In addition to the Bill, the Government will launch separate consultation on a possible Rapid Resolution Scheme. This would involve quicker determination of low-value employment disputes on the papers only, determined by an independent person rather than a judge
Frank discussions and settlement: The Bill also proposes allowing protected discussions. The existing “without prejudice” rules protect certain discussions with employees, so that they cannot be used as evidence in a subsequent hearing.
However, the existing protection is limited to when parties are already in dispute. So, often, employers fear being accused of forcing an employee out by starting discussions early when a dispute may not have arisen.
The Bill proposes that the protection should be extended to whenever an employer wants to discuss with an employee terminating employment.
In hand with this, the Bill also introduces the concept of settlement agreements. These are a simplified version of the current compromise agreement.
Family friendly rights and other developments: Separate from the Bill, there has also been consultation on ‘modern workforces’. This proposes a new system of flexible parental leave allowing parents to share between them 50 weeks of leave after a baby is born or adopted.
The idea is that the parents will be able to choose how to divide leave, which could see parents off at the same time, subject to agreement with their employers.
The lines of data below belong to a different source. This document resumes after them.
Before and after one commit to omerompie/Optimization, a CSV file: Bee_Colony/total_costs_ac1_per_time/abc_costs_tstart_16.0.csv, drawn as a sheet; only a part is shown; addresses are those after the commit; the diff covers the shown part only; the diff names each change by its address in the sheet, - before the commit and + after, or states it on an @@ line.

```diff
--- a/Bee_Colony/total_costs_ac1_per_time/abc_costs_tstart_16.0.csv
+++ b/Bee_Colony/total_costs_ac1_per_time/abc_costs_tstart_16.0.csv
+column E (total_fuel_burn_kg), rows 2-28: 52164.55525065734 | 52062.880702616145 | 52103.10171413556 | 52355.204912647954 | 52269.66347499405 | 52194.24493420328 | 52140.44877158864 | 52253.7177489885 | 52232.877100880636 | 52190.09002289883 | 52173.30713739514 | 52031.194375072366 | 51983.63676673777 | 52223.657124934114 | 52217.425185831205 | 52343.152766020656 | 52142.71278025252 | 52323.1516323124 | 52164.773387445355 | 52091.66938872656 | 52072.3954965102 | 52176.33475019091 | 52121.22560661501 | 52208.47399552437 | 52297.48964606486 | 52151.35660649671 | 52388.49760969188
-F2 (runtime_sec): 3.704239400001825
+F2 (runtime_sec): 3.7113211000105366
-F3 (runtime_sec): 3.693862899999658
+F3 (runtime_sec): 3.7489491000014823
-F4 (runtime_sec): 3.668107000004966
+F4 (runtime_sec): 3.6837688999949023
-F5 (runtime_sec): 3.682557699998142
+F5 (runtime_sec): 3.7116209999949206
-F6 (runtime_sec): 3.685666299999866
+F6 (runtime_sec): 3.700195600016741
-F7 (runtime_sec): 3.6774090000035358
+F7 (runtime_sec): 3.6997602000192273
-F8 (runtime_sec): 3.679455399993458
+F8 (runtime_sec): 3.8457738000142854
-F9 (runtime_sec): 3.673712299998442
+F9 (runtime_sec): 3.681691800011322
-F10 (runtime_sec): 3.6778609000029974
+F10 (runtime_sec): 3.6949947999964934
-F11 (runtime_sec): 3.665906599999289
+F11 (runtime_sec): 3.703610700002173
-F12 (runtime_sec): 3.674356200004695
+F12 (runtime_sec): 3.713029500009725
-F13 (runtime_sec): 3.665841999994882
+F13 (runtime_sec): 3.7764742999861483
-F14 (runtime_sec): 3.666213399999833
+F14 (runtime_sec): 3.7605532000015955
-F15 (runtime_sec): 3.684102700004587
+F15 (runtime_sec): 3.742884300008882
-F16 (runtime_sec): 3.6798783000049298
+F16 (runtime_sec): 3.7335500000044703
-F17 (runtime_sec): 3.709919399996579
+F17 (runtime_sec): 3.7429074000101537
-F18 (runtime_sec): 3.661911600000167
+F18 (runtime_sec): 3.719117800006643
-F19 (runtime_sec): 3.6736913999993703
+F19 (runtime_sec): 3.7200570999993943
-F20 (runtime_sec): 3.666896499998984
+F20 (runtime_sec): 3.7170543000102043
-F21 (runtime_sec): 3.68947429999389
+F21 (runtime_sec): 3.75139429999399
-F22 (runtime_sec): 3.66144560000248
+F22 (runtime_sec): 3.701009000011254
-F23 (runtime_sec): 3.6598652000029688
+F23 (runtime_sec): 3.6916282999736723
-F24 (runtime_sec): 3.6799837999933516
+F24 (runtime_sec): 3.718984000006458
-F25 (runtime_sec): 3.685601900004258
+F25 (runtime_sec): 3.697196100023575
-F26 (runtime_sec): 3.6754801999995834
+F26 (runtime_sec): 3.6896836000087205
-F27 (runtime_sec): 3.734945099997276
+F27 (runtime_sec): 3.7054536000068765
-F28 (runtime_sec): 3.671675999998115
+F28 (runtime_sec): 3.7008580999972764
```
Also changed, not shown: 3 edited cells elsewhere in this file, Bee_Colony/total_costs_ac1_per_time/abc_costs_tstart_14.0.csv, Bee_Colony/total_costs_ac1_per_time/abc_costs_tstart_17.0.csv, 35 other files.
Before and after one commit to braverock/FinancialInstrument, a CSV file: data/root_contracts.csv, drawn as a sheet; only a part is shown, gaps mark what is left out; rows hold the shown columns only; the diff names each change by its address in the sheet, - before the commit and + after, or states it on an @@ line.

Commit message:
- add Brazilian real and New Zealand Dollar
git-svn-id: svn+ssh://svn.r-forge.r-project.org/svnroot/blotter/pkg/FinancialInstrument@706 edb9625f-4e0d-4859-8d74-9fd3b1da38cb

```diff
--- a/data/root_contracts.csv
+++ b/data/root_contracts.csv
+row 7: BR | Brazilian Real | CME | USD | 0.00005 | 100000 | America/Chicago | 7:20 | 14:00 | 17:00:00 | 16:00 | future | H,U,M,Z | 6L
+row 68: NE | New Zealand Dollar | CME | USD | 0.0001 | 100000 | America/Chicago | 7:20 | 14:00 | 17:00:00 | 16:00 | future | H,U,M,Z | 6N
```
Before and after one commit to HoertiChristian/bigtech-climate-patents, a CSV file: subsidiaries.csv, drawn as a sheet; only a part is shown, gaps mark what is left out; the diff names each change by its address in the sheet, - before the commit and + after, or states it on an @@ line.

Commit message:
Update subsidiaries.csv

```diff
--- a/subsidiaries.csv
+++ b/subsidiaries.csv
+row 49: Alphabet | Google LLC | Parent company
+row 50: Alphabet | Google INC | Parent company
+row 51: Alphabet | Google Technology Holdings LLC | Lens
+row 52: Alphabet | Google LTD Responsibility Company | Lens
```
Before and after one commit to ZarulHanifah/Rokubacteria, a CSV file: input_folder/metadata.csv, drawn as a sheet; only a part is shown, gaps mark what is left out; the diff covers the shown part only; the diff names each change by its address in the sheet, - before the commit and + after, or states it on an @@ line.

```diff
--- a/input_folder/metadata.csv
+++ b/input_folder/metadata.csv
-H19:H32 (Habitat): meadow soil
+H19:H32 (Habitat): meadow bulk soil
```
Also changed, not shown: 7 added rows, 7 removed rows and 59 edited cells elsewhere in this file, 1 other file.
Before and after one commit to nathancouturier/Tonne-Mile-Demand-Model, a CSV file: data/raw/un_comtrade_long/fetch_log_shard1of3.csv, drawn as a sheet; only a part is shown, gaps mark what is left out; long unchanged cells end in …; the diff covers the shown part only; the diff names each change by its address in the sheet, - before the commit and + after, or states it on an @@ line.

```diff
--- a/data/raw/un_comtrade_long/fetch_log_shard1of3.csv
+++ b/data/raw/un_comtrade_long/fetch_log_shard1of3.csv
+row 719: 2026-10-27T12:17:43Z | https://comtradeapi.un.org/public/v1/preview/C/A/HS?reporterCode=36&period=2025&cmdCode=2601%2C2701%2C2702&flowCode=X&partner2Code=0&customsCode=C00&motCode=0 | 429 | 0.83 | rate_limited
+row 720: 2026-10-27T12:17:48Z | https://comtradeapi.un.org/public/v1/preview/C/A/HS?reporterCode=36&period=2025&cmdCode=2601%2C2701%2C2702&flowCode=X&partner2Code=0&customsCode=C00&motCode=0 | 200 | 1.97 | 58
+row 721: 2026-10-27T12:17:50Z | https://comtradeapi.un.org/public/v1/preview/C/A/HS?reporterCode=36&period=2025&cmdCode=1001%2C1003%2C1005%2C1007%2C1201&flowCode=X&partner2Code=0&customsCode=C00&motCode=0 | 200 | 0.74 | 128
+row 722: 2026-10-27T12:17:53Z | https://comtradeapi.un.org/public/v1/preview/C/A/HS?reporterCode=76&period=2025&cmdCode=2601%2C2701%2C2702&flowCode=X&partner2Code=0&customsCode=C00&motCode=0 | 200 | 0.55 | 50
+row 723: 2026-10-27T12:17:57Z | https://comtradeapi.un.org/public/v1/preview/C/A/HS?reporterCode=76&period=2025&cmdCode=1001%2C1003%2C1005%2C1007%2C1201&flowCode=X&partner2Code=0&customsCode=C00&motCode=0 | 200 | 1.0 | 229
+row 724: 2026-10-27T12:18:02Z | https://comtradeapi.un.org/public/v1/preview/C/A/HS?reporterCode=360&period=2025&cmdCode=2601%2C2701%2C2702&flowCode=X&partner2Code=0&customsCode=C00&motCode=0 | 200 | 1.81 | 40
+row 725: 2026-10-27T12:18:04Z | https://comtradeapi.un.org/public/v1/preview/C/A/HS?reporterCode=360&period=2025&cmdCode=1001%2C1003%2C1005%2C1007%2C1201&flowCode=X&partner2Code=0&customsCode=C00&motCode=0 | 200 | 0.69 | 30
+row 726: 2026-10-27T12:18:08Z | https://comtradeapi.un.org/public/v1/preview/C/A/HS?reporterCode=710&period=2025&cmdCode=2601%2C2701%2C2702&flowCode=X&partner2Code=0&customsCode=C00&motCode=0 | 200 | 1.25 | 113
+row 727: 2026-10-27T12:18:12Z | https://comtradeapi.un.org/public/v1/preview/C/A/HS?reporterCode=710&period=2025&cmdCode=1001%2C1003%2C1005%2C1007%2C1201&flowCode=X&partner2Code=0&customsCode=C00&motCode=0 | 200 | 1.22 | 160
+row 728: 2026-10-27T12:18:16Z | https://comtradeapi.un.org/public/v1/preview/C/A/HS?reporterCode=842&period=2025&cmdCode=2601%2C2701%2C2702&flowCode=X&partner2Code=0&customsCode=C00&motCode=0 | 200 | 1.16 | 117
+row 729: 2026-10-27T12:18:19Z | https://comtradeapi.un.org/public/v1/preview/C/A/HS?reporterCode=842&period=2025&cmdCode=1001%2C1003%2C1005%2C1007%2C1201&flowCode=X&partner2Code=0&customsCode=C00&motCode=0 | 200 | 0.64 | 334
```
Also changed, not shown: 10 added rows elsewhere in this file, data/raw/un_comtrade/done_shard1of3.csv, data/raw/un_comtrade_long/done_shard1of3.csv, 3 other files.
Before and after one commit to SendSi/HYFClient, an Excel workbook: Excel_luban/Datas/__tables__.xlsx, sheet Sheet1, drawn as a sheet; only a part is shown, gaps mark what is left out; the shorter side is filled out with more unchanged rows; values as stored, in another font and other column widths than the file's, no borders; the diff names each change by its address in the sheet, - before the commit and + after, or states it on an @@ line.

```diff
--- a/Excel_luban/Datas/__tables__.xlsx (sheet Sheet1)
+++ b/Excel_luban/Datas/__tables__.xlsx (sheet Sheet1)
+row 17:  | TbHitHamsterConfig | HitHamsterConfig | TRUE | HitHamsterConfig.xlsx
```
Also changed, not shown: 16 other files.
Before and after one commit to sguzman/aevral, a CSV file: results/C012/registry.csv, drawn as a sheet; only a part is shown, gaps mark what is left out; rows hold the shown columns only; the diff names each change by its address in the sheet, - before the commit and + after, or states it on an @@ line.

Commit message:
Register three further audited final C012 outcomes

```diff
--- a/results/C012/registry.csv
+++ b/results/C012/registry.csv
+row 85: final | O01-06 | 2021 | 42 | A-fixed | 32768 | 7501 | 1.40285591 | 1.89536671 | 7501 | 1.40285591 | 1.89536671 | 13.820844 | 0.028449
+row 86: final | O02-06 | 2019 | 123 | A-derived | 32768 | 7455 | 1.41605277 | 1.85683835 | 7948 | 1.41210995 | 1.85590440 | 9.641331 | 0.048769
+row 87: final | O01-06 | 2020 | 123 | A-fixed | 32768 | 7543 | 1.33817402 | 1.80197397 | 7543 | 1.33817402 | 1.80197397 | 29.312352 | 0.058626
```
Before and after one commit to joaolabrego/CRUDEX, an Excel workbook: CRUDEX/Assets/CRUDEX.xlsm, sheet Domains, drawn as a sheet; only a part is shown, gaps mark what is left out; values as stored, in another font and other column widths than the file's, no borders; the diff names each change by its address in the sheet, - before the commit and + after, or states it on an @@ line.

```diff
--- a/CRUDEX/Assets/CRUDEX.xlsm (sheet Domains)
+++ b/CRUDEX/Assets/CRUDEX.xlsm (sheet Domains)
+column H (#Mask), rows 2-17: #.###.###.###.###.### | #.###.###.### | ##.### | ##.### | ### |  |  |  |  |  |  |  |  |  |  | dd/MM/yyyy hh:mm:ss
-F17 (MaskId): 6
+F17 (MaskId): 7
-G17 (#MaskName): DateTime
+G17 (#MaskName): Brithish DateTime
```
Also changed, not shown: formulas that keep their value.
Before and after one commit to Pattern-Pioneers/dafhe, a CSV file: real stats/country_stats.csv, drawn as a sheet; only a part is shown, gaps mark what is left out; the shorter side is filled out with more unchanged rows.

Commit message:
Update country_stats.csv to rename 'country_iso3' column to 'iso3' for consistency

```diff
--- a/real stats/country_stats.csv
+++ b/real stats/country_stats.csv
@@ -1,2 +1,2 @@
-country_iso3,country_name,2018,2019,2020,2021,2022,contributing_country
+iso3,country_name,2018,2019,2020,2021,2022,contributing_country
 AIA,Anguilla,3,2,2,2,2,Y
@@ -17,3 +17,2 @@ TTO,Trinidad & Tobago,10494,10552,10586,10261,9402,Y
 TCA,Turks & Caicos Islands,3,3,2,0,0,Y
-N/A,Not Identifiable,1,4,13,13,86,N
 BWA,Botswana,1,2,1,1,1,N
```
The combined amount of leave won’t exceed the total amount of maternity leave currently available.
There is also a proposal to extend the right to request flexible working to all employees with 26 weeks’ continuous employment. Other potential employer-friendly changes to watch out for are: (i) Simplification of service provision changes under the Transfer of Undertakings (Protection of Employment) Regulations (TUPE); (ii) Reduction of the 90 day minimum consultation period for collective redundancy of 100 or more employees; and... (iii) Narrowing of protected disclosures under whistleblowing legislation, so that they only cover disclosures in the public interest. Give and take?
Most employers are likely to welcome the reforms to the tribunal procedure, the concept of protected discussions and simpler settlements. However, the devil is in the detail and the extension of family friendly rights is likely to increase the burden on employers. From our experience, what most employers want is certainty.
The wind of change is arguably blowing in the employer’s favour. But 2013 is likely to be less certain than previous years, given the extent of the changes proposed.
Frances Barker is employment solicitor at Muckle LLP in Newcastle.